While type 1 diabetes is related to genetics, the most prevalent form, type 2, is a direct result of an unhealthy lifestyle and poor food choices.
Currently the government covers between 50 and 80% of the treatment cost highlighting that an urgent need for self-management education is required.
Food plays a vital role in reducing the risks of type 2 diabetes, but equally so, what we drink can be a ticking time bomb if not managed correctly.
Popular high sugar drinks such as fizzy drinks, iced teas and fruit juices contain an unhealthy amount of sugar, and much debate rages around the “sugar free” variations thereof.
Water is always the best option as it won’t raise your blood sugar levels and helps the body eliminate excess glucose through urine. According to studies, women should drink approximately eight glasses of water a day and men up to 10.

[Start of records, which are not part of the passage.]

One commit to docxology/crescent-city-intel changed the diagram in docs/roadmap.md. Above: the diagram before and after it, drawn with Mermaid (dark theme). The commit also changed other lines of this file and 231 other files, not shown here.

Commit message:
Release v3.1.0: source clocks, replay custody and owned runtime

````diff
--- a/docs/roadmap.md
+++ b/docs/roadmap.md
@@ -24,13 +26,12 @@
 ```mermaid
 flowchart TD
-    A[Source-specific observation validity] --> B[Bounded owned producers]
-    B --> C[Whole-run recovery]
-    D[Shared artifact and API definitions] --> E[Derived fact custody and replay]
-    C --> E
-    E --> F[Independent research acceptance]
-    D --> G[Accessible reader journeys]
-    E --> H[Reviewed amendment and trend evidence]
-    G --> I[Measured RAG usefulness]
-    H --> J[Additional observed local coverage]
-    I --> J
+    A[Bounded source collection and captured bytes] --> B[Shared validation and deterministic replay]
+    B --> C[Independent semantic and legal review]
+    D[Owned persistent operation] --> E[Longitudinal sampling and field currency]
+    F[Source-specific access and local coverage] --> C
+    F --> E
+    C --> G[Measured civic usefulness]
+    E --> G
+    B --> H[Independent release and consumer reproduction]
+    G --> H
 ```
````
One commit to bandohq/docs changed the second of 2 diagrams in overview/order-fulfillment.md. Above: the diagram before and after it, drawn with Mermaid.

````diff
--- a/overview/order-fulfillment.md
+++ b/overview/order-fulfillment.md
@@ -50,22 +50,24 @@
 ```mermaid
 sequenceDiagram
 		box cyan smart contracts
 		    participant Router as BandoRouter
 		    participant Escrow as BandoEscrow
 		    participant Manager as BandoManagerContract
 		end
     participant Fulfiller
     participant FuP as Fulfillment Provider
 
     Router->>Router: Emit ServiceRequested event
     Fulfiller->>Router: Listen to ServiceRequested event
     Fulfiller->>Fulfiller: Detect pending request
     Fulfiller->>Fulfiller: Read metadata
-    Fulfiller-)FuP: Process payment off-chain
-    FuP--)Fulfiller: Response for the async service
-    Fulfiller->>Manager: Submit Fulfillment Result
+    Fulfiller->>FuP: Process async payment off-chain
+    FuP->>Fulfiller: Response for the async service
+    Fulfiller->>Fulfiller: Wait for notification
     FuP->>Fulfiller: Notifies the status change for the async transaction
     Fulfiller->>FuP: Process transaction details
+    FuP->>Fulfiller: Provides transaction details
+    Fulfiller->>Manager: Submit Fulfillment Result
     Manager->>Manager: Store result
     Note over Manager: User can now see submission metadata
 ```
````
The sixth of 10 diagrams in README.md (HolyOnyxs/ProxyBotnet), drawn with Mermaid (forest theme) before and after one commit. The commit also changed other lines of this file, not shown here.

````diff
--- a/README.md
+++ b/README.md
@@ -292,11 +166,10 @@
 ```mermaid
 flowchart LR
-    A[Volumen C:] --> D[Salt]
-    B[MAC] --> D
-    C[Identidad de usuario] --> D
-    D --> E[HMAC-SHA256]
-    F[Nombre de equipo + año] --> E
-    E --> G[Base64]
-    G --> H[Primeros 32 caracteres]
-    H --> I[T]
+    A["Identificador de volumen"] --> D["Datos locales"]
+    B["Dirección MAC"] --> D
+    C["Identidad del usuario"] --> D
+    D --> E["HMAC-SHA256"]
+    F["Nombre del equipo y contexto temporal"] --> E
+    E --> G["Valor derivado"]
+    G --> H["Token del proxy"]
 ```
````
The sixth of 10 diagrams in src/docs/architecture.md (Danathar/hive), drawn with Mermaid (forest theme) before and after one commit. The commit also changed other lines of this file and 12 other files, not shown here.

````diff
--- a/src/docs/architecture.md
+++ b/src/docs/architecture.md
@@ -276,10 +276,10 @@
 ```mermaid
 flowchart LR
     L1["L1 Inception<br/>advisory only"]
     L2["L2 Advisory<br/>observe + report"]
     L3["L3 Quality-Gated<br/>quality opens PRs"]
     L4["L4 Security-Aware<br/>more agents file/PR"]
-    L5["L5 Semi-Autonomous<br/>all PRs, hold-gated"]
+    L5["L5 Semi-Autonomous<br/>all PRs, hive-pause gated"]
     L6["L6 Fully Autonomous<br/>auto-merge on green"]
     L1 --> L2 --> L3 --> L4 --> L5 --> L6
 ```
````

A recent study in the journal of Diabetes Care suggests that people who drank two cups or less of water a day were 30% more likely to have high blood sugar than those who drank more than that daily. The reason for this is due to a hormone called vasopressin, which helps the body regulate hydration. When a person is dehydrated, vasopressin stimulates the liver to produce more blood sugar.
Eight to 10 glasses of water a day is a tall order, especially if water doesn’t appeal to you, so how can we manage to maintain hydration whist eliminating the bland and avoiding sugars?
• Infuse water with fresh fruit such as lemon, lime or orange or herbs such as mint, basil or ginger.
• Carbonated water such as soda stream water can improve the taste as the bubbles bring to the surface the flavour and aroma of the drink. Scientists have also found an enzyme on the sour receptors of our tongues called Carbonic Anhydrase 4 (CA-IV). The bubbles stimulate the sour buds and the somatosensory systems